Subcontracting saved in final apprenticeship plans

Subcontracting saved in final apprenticeship plans

The reversal of government plans to reduce subcontracting through its new Register of Apprenticeship Training Providers has been welcomed by Association of Employment and Learning Providers boss Mark Dawe.

A guide to the new register was unveiled by the Skills Funding Agency today.

It was supposed to be more rigorous than the existing SFA provider register – which will continue for non-apprenticeship provision.

The proposals when published in August said the main provider would need to deliver at least half the training for each apprentices themselves.

But little appears set to be changing now, with the new document stating: “At the employer’s request, and subject to their agreement, main providers will be able to bring in subcontractors to deliver whole, or parts of, frameworks or standards.”
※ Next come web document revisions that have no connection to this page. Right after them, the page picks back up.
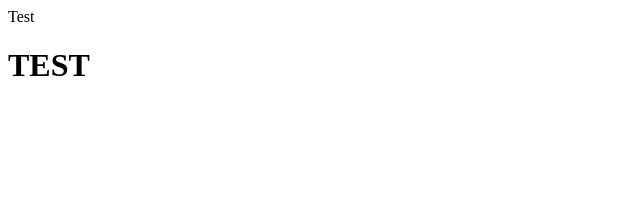
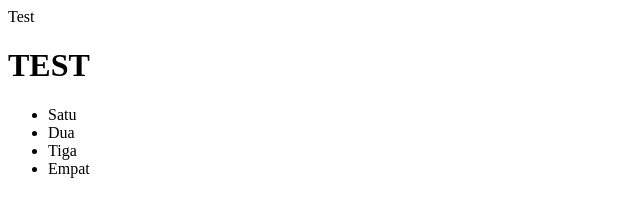
Before and after one commit to ichsany/test, a plain HTML site: page index.html in a window 1280 px wide. Shown: the whole page, without its empty margins (0-640 px from the left). Drawn offline with Linux system fonts and the light colour scheme.

Commit message:
Update index.html

```diff
--- a/index.html
+++ b/index.html
@@ -1,2 +1,8 @@
 Test
 <h1>TEST</h1>
+<ul>
+  <li>Satu</li>
+  <li>Dua</li>
+  <li>Tiga</li>
+  <li>Empat</li>
+</ul>
```
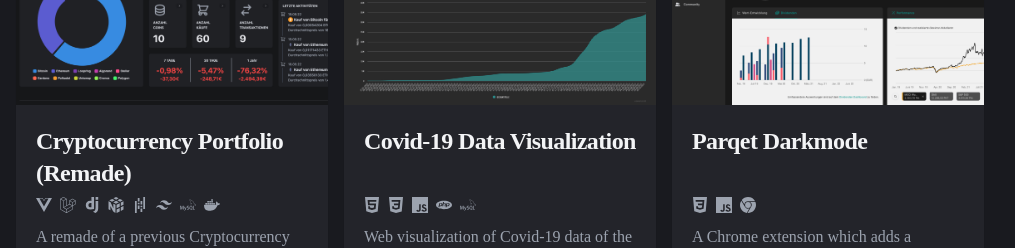
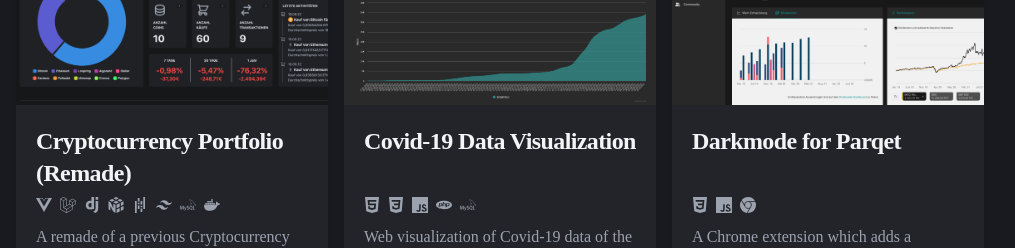
Before and after one commit to nilswenzel/nilswenzel.github.io, a React (Create React App) app: page / in a window 1280 px wide. Shown: the part 2980-3228 px from the top of the page, without its empty margins (140-1155 px from the left). Built offline with nearby package versions, Linux system fonts and the light colour scheme.

Commit message:
Change title of darkmode for parqet project

```diff
--- a/src/components/Work.jsx
+++ b/src/components/Work.jsx
@@ -133,7 +133,7 @@ const Work = () => {
             />
             <div className="p-5">
               <h5 className="mb-2 text-2xl font-bold tracking-tight text-gray-900 dark:text-gray-100 h-16 min-h-0 max-h-16">
-                Parqet Darkmode
+                Darkmode for Parqet
               </h5>
               <div className="flex items-center mb-3">
                 <CSSIcon className="w-4 h-4 mr-2 fill-gray-700 dark:fill-gray-400" />
```
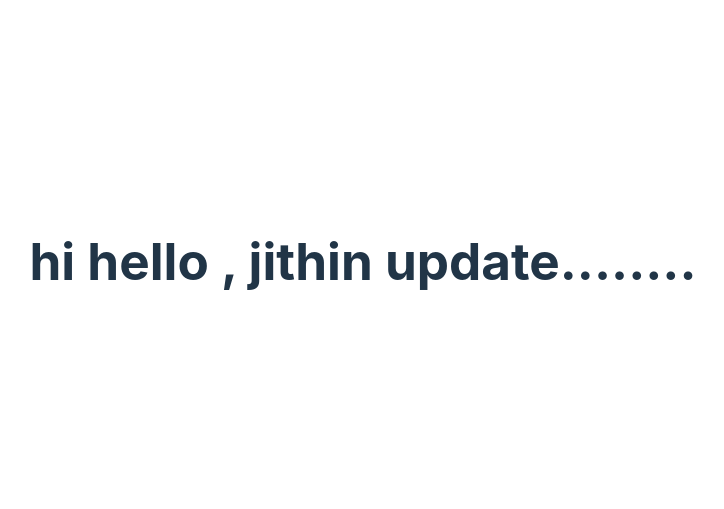
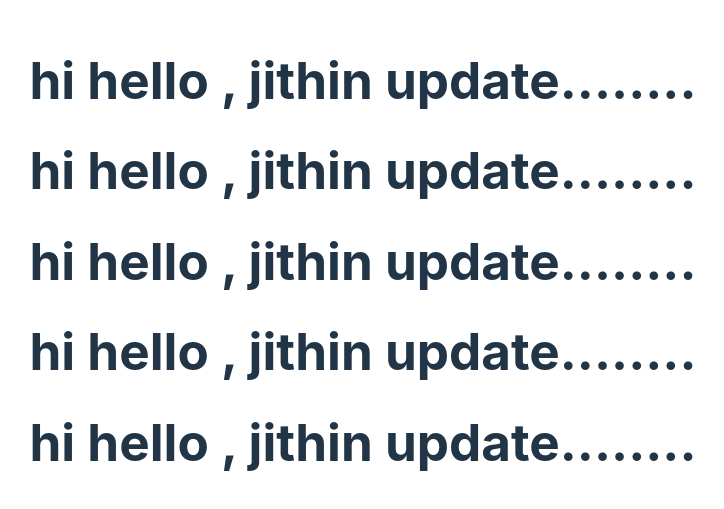
Before and after one commit to jithiee/Class_Room_Project, a React (Vite) app: page / in a window 1280 px wide. Shown: the part 139-648 px from the top of the page, without its empty margins (277-1001 px from the left). Built offline with nearby package versions, Linux system fonts and the light colour scheme.

Commit message:
h1 upadatess

```diff
--- a/src/App.jsx
+++ b/src/App.jsx
@@ -9,6 +9,10 @@ function App() {
   return (
     <>
 <h1>hi hello , jithin update........</h1>
+<h1>hi hello , jithin update........</h1>
+<h1>hi hello , jithin update........</h1>
+<h1>hi hello , jithin update........</h1>
+<h1>hi hello , jithin update........</h1>
     </>
   )
 }
```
It added: “We appreciate that maintaining the ability to subcontract will, at least for a transitional period, be important for employers and providers.

“Therefore, we will require that all approved ‘main’ providers will need to directly provide training for each employer’s apprenticeship programme that they deliver, but we will not require the main provider to deliver a significant majority of each framework or standard they contract with an employer to deliver.”

The government claimed in August the clamp-down on subcontracting was to foster direct relationships between employers and training providers.

However, the proposals produced a concerned reaction from sector bodies who argued strongly for maintenance of what many felt was a productive relationship, between prime and subcontractors, for learners and providers.

Mark Dawe, chief executive of the Association of Employment and Learning Providers, told FE Week today: “We are pleased that the government was true to its word and treated the apprenticeship consultation as just that – a consultation.

“While there are clearly still areas of concern, significant steps have been taken to respond to the key matters raised by AELP and its members and we welcome that.”

He added: “With regard to the provider register, sense has prevailed with a proposal around subcontracting that is actually deliverable, removing the ability to just tout funding around the system, while leaving enough flexibility to provide employer focused partnership solutions for delivery.

“The decision to exclude providers with contract values below £100k from having to join the register (they still can apply if they want to) in order to deliver apprenticeships is good news, demonstrating the true benefit of a proper consultative approach and in direct response to representations from AELP.”

At the moment, subcontractors which deliver less than £100,000 of SFA-funded provision each year do not need to apply – and, as Mr Dawe recognised, plans to change that also appear to have been dropped.

The document stated: “For the time being, we will retain the threshold, which means that organisations who want to deliver less than £100k of apprenticeship training per year as a subcontractor will not need to apply.”